Story Rating: 5 stars
Audio Rating: 5 stars
Narrator: Gary Furlong
Length: 11 hours, 22 minutes
Patrick’s life has always been a balancing act. Between the government and the gods, between his official job and his duties to his pack, between his present and his past. And so far, he’s been doing okay. With Jono at his side, with his pack’s support and with his friends, he’s managed. But now all of that is coming crashing down on his head. After the nightmare that was Paris, Patrick’s hidden identity isn’t so hidden anymore, and his family — his grandmother, his grandmother’s coven, an entire extended family of people who thought he was dead — wants to talk to him. They want to be part of his life, a life that’s now in ruins as Patrick is fired from his job for not disclosing his ties to Jono and the god pack. A job he needed not just for the money, but for the protection it offered them.
Then, the cherry on the shit sundae that Patrick didn’t ask for … he’s framed for murder. And while he’s innocent, he also can’t go to trial. Too much would come out, the web of lies protecting him is too fragile to face public scrutiny, especially with the Dominion Sect and the local demon knights already scenting blood in the water. Patrick has no choice but to do the unthinkable: Patrick has to ask the gods themselves to help.
This is the sixth book in the Soulbound series, and I think it’s one with the most tightly focused and dense plot of the series. Every little moment of foreshadowing in the previous five books is coming to a head, here. To fully enjoy this book, you need to have read the others — and frankly, the others in the series are just so very, very good. If you haven’t read them yet, why not? Go do that!
Patrick has always been strong, always been able to dig out of himself that last little bit of raw rage and anger, to claw his way back to his feet and face down whatever hell is in front of him, mortal, shifter, vampire, or god. If he has to bleed, so be it, but he won’t be beaten down. When he breaks (and he does; no matter how strong he thinks he is or tries to be, Patrick is so very human), it’s in private, where he can be held in Jono’s arms, surrounded by the unshakable love, trust, and devotion the other man offers him. But in this book, Patrick faces a nightmare he never thought he’d have to see again.

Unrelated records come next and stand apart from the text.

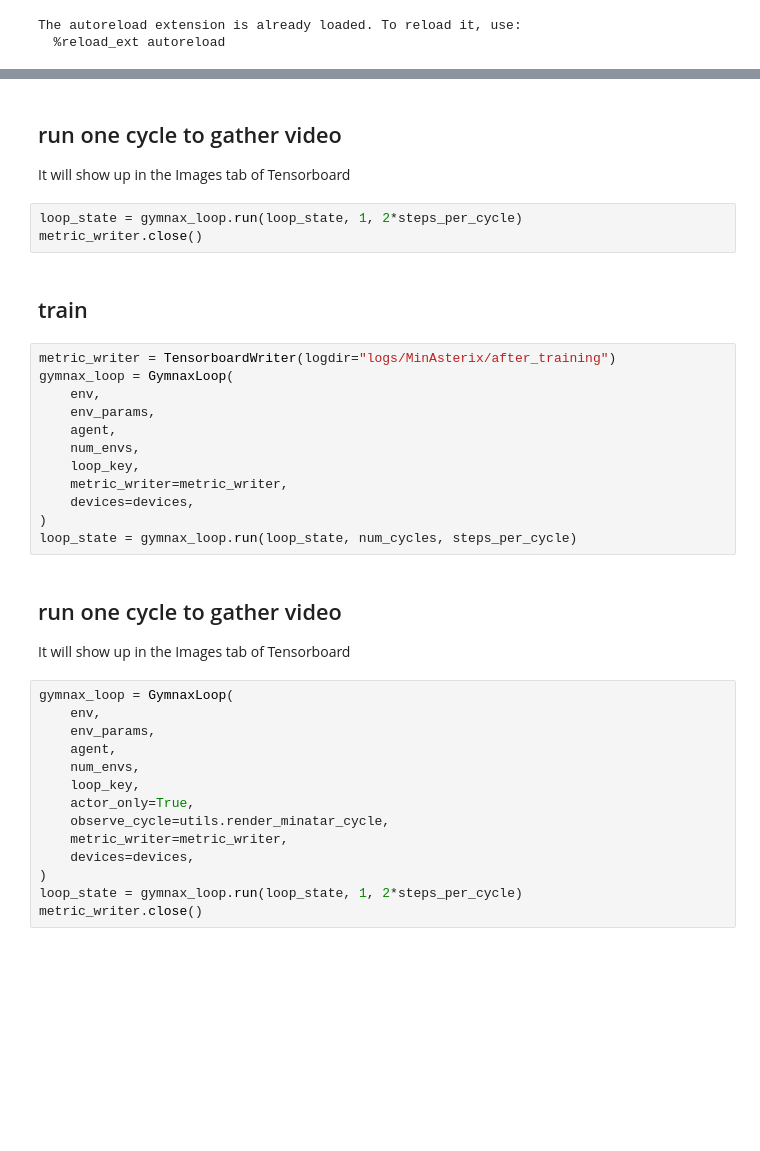
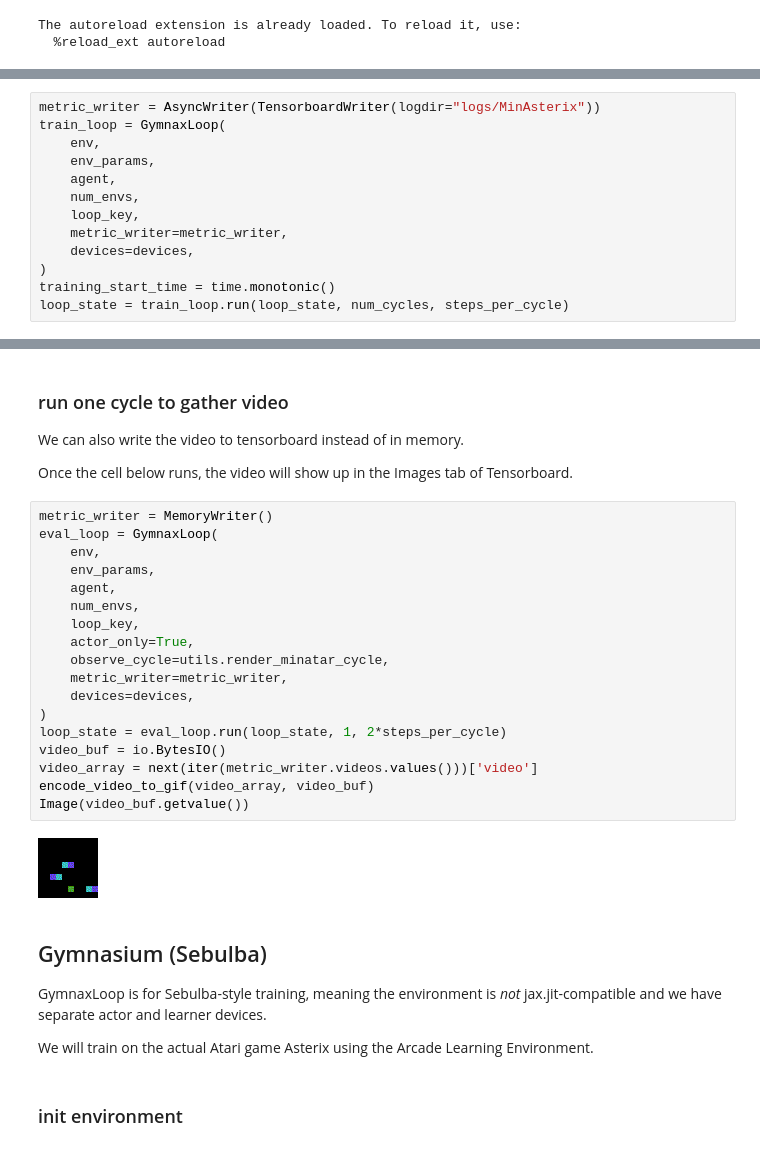
Before and after one commit to garymm/earl, a Jupyter notebook: earl/agents/r2d2/run_asterix.ipynb, the cells around one changed output, grey strips where cells are left out. Saved outputs shown, nothing was run; the diff lists cells and outputs as text; blank space fills up the shorter version.

```diff
--- a/earl/agents/r2d2/run_asterix.ipynb
+++ b/earl/agents/r2d2/run_asterix.ipynb
@@ -103 +132,14 @@ Reusing TensorBoard on port 6006 (pid 2661613), started 0:07:40 ago. (Use '!kill
 [interactive output not drawn]
+# %%
+metric_writer = AsyncWriter(TensorboardWriter(logdir="logs/MinAsterix"))
+train_loop = GymnaxLoop(
+    env,
+    env_params,
+    agent,
+    num_envs,
+    loop_key,
+    metric_writer=metric_writer,
+    devices=devices,
+)
+training_start_time = time.monotonic()
+loop_state = train_loop.run(loop_state, num_cycles, steps_per_cycle)
@@ -104,39 +158,34 @@ Reusing TensorBoard on port 6006 (pid 2661613), started 0:07:40 ago. (Use '!kill
 # %% [markdown]
-## run one cycle to gather video
+### run one cycle to gather video
 
-It will show up in the Images tab of Tensorboard
+We can also write the video to tensorboard instead of in memory.
+
+Once the cell below runs, the video will show up in the Images tab of Tensorboard.
-# %%
-loop_state = gymnax_loop.run(loop_state, 1, 2*steps_per_cycle)
-metric_writer.close()
-# %% [markdown]
-## train
 # %%
-metric_writer = TensorboardWriter(logdir="logs/MinAsterix/after_training")
-gymnax_loop = GymnaxLoop(
+metric_writer = MemoryWriter()
+eval_loop = GymnaxLoop(
     env,
     env_params,
     agent,
     num_envs,
     loop_key,
+    actor_only=True,
+    observe_cycle=utils.render_minatar_cycle,
     metric_writer=metric_writer,
     devices=devices,
 )
-loop_state = gymnax_loop.run(loop_state, num_cycles, steps_per_cycle)
+loop_state = eval_loop.run(loop_state, 1, 2*steps_per_cycle)
+video_buf = io.BytesIO()
+video_array = next(iter(metric_writer.videos.values()))['video']
+encode_video_to_gif(video_array, video_buf)
+Image(video_buf.getvalue())
+# %% [output]
+[figure, added]
-# %% [markdown]
-## run one cycle to gather video
-
-It will show up in the Images tab of Tensorboard
-# %%
-gymnax_loop = GymnaxLoop(
-    env,
-    env_params,
-    agent,
-    num_envs,
-    loop_key,
-    actor_only=True,
-    observe_cycle=utils.render_minatar_cycle,
-    metric_writer=metric_writer,
-    devices=devices,
-)
-loop_state = gymnax_loop.run(loop_state, 1, 2*steps_per_cycle)
-metric_writer.close()
+# %% [markdown]
+## Gymnasium (Sebulba)
+
+GymnaxLoop is for Sebulba-style training, meaning the environment is *not* jax.jit-compatible and we have separate actor and learner devices.
+
+We will train on the actual Atari game Asterix using the Arcade Learning Environment.
+# %% [markdown]
+### init environment
```
Also changed, not shown: parts of 15 cells of this notebook.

In the second book of this series, Patrick was drugged and almost raped and killed in sacrifice for a goddess of death. The helplessness, the violation of his free will, and the fear took time to pass. It took acceptance of his own vulnerability and without Jono, Patrick would have simply compartmentalized, internalized, and tried to forget. So to have to face an emotionally similar situation as he’s possessed by a demon is absolutely traumatic for him. The soul deep violation, the spiritual pain, and the physical pain as he’s tortured, as his body is used against his will and hurt, leaves Patrick once again fragile and brittle and — along with his need to rely on the gods for help, knowing they’re only helping him for their own needs and not out of any regard or care for him — it tears him down, leaves marks on him that will take time to heal. Time he frankly doesn’t have.
And it’s so well written, and so well narrated. Jono, too, has come into his own. There’s no more playing nice. There’s no more playing at all. He’s acknowledged Fenris, taken his place as god pack alpha of the city of New York, and anyone who thinks differently can face him in the challenge ring. Jono may seem like the softer of the pair, being more openly caring, being more friendly and inclined to make nice … but when Patrick is hurt, all bets are off. And I have a soft spot for watching smart, caring people go absolutely murderous on people who’ve hurt their loved ones.
It’s hard to wax enthusiastic about a book I honestly loved (I have both audio versions and ebook versions of this series). But to really get the full enjoyment out of this story you need to have read the others, to pick up on the absolute genius amounts of foreshadowing, Chekhov’s guns, and brilliant character building. And it’s only helped by the absolutely amazing Gary Furlong, who does the narration for the audio books. As I’ve mentioned in my previous reviews, the character list for these books is just huge. Different genders, ages, cultures, and species. Vampires, wolf shifters, dragons, gods, fae folk, possessed knights, mortals … if you’re able to, definitely try the audio book.
At eleven and a half hours long, it’s lengthy, but there’s never a slow spot in the book. It’s a lot of action, politics, emotional bonding moments between characters I’ve grown so fond of over the series, and a wedding. It’s so very fulfilling, and fun to try to find all the callbacks. There’s only one book in the series to go, and I can’t wait to see what happens next.